%%

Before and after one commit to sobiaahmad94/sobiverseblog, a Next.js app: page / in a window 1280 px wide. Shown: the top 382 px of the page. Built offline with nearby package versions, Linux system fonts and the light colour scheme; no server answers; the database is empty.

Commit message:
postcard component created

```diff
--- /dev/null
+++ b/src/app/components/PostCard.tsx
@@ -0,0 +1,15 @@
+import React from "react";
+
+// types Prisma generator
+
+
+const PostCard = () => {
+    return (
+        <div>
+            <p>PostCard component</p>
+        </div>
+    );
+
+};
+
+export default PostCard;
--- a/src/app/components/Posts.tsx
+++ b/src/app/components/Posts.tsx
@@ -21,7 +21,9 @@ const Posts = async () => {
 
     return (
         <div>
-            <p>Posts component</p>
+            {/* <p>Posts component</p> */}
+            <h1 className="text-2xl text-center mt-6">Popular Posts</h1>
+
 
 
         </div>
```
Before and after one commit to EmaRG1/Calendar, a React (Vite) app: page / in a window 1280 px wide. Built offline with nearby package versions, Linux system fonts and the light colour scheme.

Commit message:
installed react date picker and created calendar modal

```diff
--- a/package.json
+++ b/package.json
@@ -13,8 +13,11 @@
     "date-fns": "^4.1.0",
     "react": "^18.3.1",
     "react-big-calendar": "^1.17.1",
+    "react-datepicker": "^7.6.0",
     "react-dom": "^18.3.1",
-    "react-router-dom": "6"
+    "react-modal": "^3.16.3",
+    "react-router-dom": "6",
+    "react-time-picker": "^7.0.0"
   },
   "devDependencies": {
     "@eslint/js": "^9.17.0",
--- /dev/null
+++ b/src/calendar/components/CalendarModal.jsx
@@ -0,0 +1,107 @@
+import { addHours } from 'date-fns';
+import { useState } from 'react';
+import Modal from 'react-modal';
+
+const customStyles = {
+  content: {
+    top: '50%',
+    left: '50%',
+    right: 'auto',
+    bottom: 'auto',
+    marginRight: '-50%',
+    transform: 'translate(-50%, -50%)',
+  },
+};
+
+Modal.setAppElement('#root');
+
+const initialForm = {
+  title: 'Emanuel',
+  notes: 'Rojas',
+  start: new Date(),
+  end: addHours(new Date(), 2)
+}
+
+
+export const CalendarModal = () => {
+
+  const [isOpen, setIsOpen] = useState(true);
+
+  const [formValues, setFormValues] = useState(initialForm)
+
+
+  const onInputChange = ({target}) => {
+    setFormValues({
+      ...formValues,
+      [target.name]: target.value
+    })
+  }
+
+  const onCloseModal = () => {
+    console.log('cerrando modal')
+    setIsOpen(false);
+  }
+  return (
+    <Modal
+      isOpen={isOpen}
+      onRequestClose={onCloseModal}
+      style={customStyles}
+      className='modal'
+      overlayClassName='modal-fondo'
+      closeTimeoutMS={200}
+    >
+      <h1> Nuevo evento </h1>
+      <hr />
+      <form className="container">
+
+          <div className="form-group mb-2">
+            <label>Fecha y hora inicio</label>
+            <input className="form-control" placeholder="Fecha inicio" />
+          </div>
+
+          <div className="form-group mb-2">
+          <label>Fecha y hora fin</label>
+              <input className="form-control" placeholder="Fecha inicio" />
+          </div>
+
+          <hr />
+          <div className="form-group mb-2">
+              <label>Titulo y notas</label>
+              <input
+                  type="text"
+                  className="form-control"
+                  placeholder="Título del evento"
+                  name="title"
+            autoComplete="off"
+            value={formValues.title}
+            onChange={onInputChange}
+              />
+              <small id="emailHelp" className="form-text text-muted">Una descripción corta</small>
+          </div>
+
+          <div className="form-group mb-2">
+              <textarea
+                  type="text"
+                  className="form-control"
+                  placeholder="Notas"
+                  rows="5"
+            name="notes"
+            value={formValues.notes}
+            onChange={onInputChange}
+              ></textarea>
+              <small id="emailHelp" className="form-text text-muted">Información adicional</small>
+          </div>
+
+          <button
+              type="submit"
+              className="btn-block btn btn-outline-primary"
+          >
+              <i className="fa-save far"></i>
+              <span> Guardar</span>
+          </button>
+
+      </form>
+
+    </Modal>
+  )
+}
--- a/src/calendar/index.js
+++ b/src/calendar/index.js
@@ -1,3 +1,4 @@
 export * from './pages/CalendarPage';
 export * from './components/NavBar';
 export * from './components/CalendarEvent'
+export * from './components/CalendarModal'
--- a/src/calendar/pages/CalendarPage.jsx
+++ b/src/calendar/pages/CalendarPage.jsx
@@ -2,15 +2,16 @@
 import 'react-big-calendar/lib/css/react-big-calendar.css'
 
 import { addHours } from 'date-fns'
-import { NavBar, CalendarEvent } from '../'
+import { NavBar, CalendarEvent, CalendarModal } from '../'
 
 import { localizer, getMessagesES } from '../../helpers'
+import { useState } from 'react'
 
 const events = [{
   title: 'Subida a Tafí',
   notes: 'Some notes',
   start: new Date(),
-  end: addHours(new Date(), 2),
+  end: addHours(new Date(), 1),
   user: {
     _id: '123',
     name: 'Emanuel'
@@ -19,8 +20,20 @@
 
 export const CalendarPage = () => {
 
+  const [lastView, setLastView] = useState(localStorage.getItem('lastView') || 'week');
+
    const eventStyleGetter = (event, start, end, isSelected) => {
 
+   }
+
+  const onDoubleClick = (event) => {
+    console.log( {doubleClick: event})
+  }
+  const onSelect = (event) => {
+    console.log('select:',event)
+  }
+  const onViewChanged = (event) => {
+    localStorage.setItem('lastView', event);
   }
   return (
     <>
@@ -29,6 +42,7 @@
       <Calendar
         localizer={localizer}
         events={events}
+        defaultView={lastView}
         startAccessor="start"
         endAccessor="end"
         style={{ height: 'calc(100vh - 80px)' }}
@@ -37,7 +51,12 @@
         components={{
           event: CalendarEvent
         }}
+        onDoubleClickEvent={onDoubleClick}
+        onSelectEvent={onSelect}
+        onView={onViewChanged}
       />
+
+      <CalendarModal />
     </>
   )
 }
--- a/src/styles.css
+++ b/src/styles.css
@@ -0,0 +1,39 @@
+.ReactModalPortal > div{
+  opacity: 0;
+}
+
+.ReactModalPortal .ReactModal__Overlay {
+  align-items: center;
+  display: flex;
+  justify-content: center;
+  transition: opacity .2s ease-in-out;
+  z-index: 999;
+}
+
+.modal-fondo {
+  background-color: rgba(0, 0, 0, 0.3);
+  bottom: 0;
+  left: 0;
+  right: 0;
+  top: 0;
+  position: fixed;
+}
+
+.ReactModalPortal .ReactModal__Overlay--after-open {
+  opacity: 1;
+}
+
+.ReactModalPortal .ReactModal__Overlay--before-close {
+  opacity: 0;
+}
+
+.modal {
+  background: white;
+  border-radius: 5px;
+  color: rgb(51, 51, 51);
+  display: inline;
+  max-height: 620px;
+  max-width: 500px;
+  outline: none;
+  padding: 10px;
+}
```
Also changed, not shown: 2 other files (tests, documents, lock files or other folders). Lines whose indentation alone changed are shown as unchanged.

%%

▸ **Exercise requirements**:
For this task, copy every line of the material in which "Posts" appears.

▸ **Problem solution**:
--- a/src/app/components/Posts.tsx
+++ b/src/app/components/Posts.tsx
@@ -21,7 +21,9 @@ const Posts = async () => {
-            <p>Posts component</p>
+            {/* <p>Posts component</p> */}
+            <h1 className="text-2xl text-center mt-6">Popular Posts</h1>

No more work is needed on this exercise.